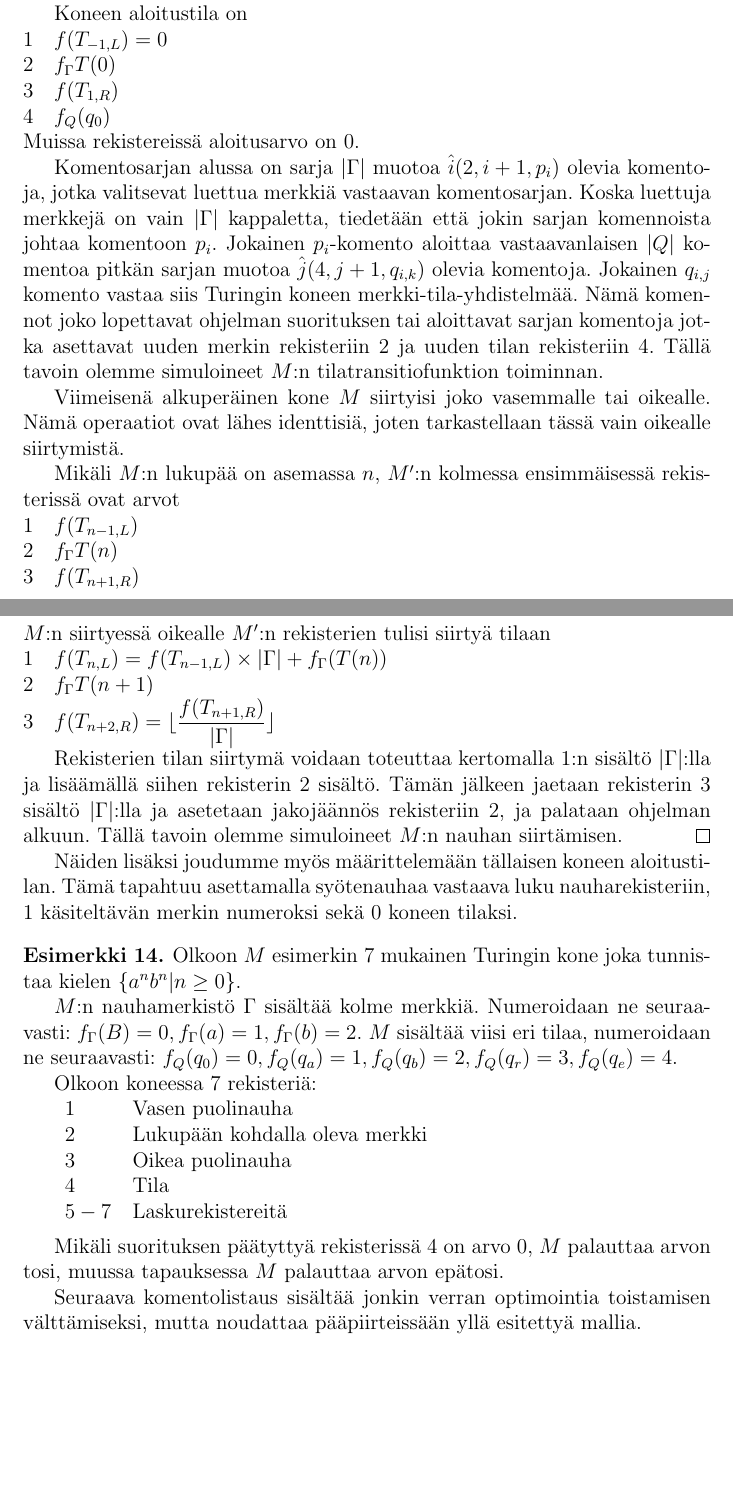
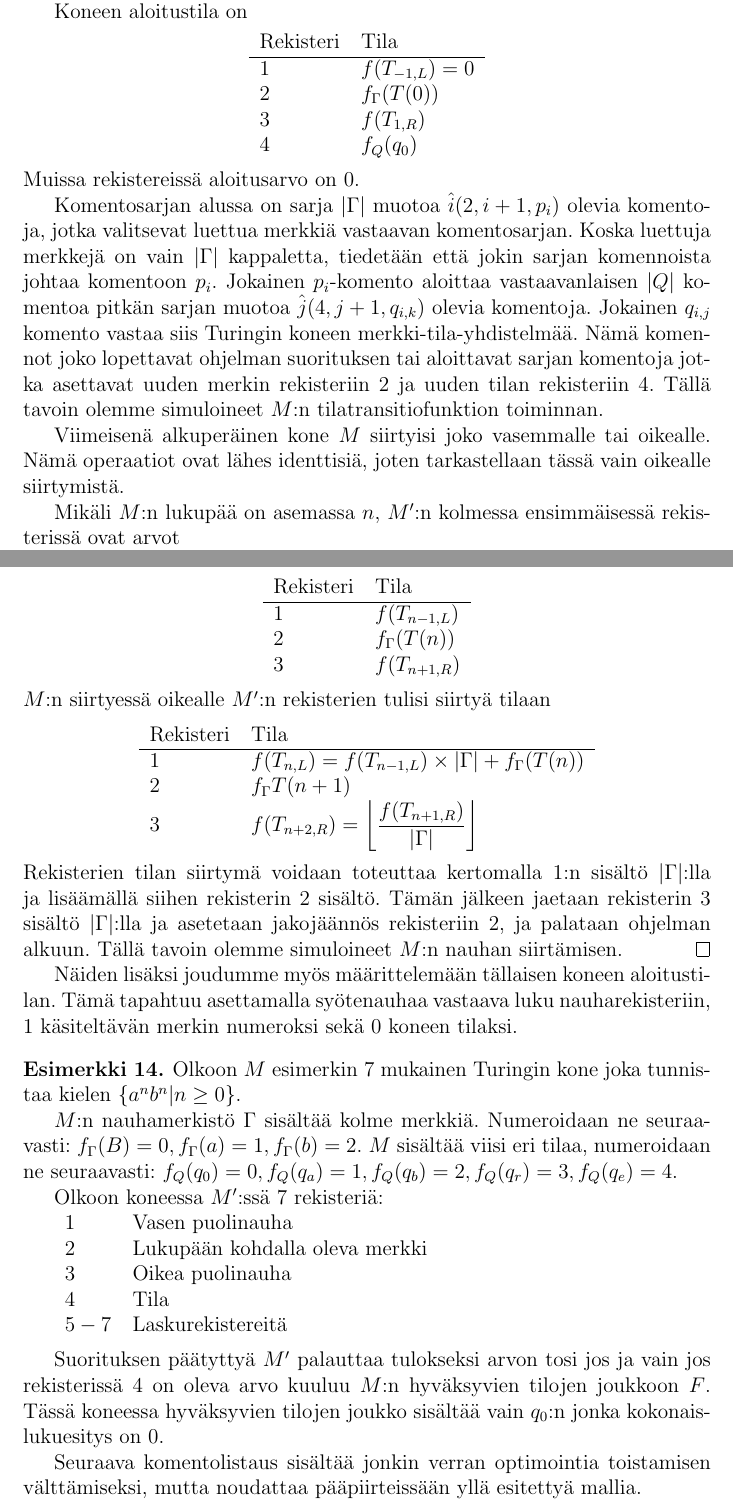
Before and after one commit to nahkh/luk, a LaTeX paper (laskettavuus.tex): two parts of pages 10 and 11 of 20, joined at a grey line, cut so that both start at the same text, the shorter picture padded with empty space. Compiled offline with pdfLaTeX.

Commit message:
Fixed typos and layouting

```diff
--- a/laskettavuus.tex
+++ b/laskettavuus.tex
@@ -284,12 +289,16 @@ Olkoon $M$ Turingin kone. Lauseen todistamiseksi rakennetaan sellainen rekisteri
 $M$:n suoritusaikainen kokonaistila koostuu nauhan sisällöstä, lukupään sijainnista ja koneen tilasta. Numeroidaan ensin $M$:n nauha-aakkosto numeroilla $0 ... |\Gamma|-1$ siten että tyhjä nauhasymboli $B$ merkitään nollana. Numeroidaan lisäksi tilajoukko $Q$ numeroilla $0 ... |Q| - 1$. Nauhan sisältö ja lukupään sijainti voidaan yhdessä mallintaa kolmella rekisterillä, joista yksi sisältää lukupään vasemmalla puolella olevan puolinauhan kokonaislukuesityksenä, toinen sisältää lukupään kohdalla olevan merkin kokonaislukuesityksen ja kolmas sisältää lukupään oikealla puolella olevan puolinauhan kokonaislukuesityksen. Koneen tila esitetään neljäntenä rekisterinä joka sisältää tilan kokonaislukuesityksen. Lisäksi tarvitaan rajallinen määrä laskureistereitä kerto- ja jakolaskuja varten.
 
 Koneen aloitustila on
-\begin{math} \\
-1\quad f(T_{-1, L}) = 0 \\
-2\quad f_{\Gamma}T(0) \\
-3\quad f(T_{1, R})\\
-4\quad f_Q(q_0)\\
-\end{math}
+\begin{center}
+\begin{tabular}{l l}
+Rekisteri & Tila \\
+\hline
+1 & $f(T_{-1, L}) = 0$ \\
+2 & $f_{\Gamma}(T(0))$ \\
+3 & $f(T_{1, R})$ \\
+4 & $f_Q(q_0)$ \\
+\end{tabular}
+\end{center}
 Muissa rekistereissä aloitusarvo on 0.
 
 Komentosarjan alussa on sarja $|\Gamma|$ muotoa $\hat{i} (2, i+1, p_i)$ olevia komentoja, jotka valitsevat luettua merkkiä vastaavan komentosarjan. Koska luettuja merkkejä on vain $|\Gamma|$ kappaletta, tiedetään että jokin sarjan komennoista johtaa komentoon $p_i$. Jokainen $p_i$-komento aloittaa vastaavanlaisen $|Q|$ komentoa pitkän sarjan muotoa $\hat{j} (4, j+1, q_{i,k})$  olevia komentoja. Jokainen $q_{i,j}$ komento vastaa siis Turingin koneen merkki-tila-yhdistelmää. Nämä komennot joko lopettavat ohjelman suorituksen tai aloittavat sarjan komentoja jotka asettavat uuden merkin rekisteriin 2 ja uuden tilan rekisteriin 4. Tällä tavoin olemme simuloineet $M$:n tilatransitiofunktion toiminnan.
@@ -297,18 +306,26 @@ Komentosarjan alussa on sarja $|\Gamma|$ muotoa $\hat{i} (2, i+1, p_i)$ olevia k
 Viimeisenä alkuperäinen kone $M$ siirtyisi joko vasemmalle tai oikealle. Nämä operaatiot ovat lähes identtisiä, joten tarkastellaan tässä vain oikealle siirtymistä.
 
 Mikäli $M$:n lukupää on asemassa $n$, $M'$:n kolmessa ensimmäisessä rekisterissä ovat arvot
-\begin{math} \\
-1\quad f(T_{n-1, L}) \\
-2\quad f_{\Gamma}T(n) \\
-3\quad f(T_{n+1, R})\\
-\end{math}
+\begin{center}
+\begin{tabular}{l l}
+Rekisteri & Tila \\
+\hline
+1 & $f(T_{n-1, L})$ \\
+2 & $f_{\Gamma}(T(n))$ \\
+3 & $f(T_{n+1, R})$ \\
+\end{tabular}
+\end{center}
 $M$:n siirtyessä oikealle $M'$:n rekisterien tulisi siirtyä tilaan
-\begin{math} \\
-1\quad f(T_{n, L}) = f(T_{n-1, L}) \times |\Gamma| + f_{\Gamma}(T(n)) \\
-2\quad f_{\Gamma}T(n+1) \\
-3\quad f(T_{n+2, R}) = \lfloor\dfrac{f(T_{n+1, R})}{|\Gamma|}\rfloor
-\end{math}
+\begin{center}
+\begin{tabular}{l l}
+Rekisteri & Tila \\
+\hline
+1 & $f(T_{n, L}) = f(T_{n-1, L}) \times |\Gamma| + f_{\Gamma}(T(n))$ \\
+2 & $f_{\Gamma}T(n+1)$ \\
+3 & $f(T_{n+2, R}) = \left\lfloor\dfrac{f(T_{n+1, R})}{|\Gamma|}\right\rfloor$ \\
+\end{tabular}
 
+\end{center}
 Rekisterien tilan siirtymä voidaan toteuttaa kertomalla 1:n sisältö $|\Gamma|$:lla ja lisäämällä siihen rekisterin 2 sisältö. Tämän jälkeen jaetaan rekisterin 3 sisältö $|\Gamma|$:lla ja asetetaan jakojäännös rekisteriin 2, ja palataan ohjelman alkuun. Tällä tavoin olemme simuloineet $M$:n nauhan siirtämisen.
 \qedhere
 
@@ -324,7 +341,7 @@ Olkoon $M$ esimerkin 7 mukainen Turingin kone joka tunnistaa kielen $\{a^nb^n |
 
 $M$:n nauhamerkistö $\Gamma$ sisältää kolme merkkiä. Numeroidaan ne seuraavasti: $f_\Gamma(B) = 0, f_\Gamma(a) = 1, f_\Gamma(b) = 2$. $M$ sisältää viisi eri tilaa, numeroidaan ne seuraavasti: $f_Q(q_0) = 0, f_Q(q_a) = 1, f_Q(q_b) = 2, f_Q(q_r) = 3, f_Q(q_e) = 4$.
 
-Olkoon koneessa 7 rekisteriä:
+Olkoon koneessa $M'$:ssä 7 rekisteriä:
 
 \begin{tabular} [t]{l l}
 $1$ & Vasen puolinauha \\
@@ -335,7 +352,7 @@ $5 - 7$ & Laskurekistereitä \\
 \end{tabular}
 \\
 
-Mikäli suorituksen päätyttyä rekisterissä 4 on arvo 0, $M$ palauttaa arvon tosi, muussa tapauksessa $M$ palauttaa arvon epätosi.
+Suorituksen päätyttyä $M'$ palauttaa tulokseksi arvon tosi jos ja vain jos rekisterissä 4 on oleva arvo kuuluu $M$:n hyväksyvien tilojen joukkoon $F$. Tässä koneessa hyväksyvien tilojen joukko sisältää vain $q_0$:n jonka kokonaislukuesitys on 0.
 
 Seuraava komentolistaus sisältää jonkin verran optimointia toistamisen välttämiseksi, mutta noudattaa pääpiirteissään yllä esitettyä mallia.
 \\
```
Also changed, not shown: laskettavuus.pdf, laskettavuus.tex (21 more changed lines).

= = = = = = =

Looking at the records above, how many lines have the word "oikealle" in them? State the number only.

* [Exercise output]
2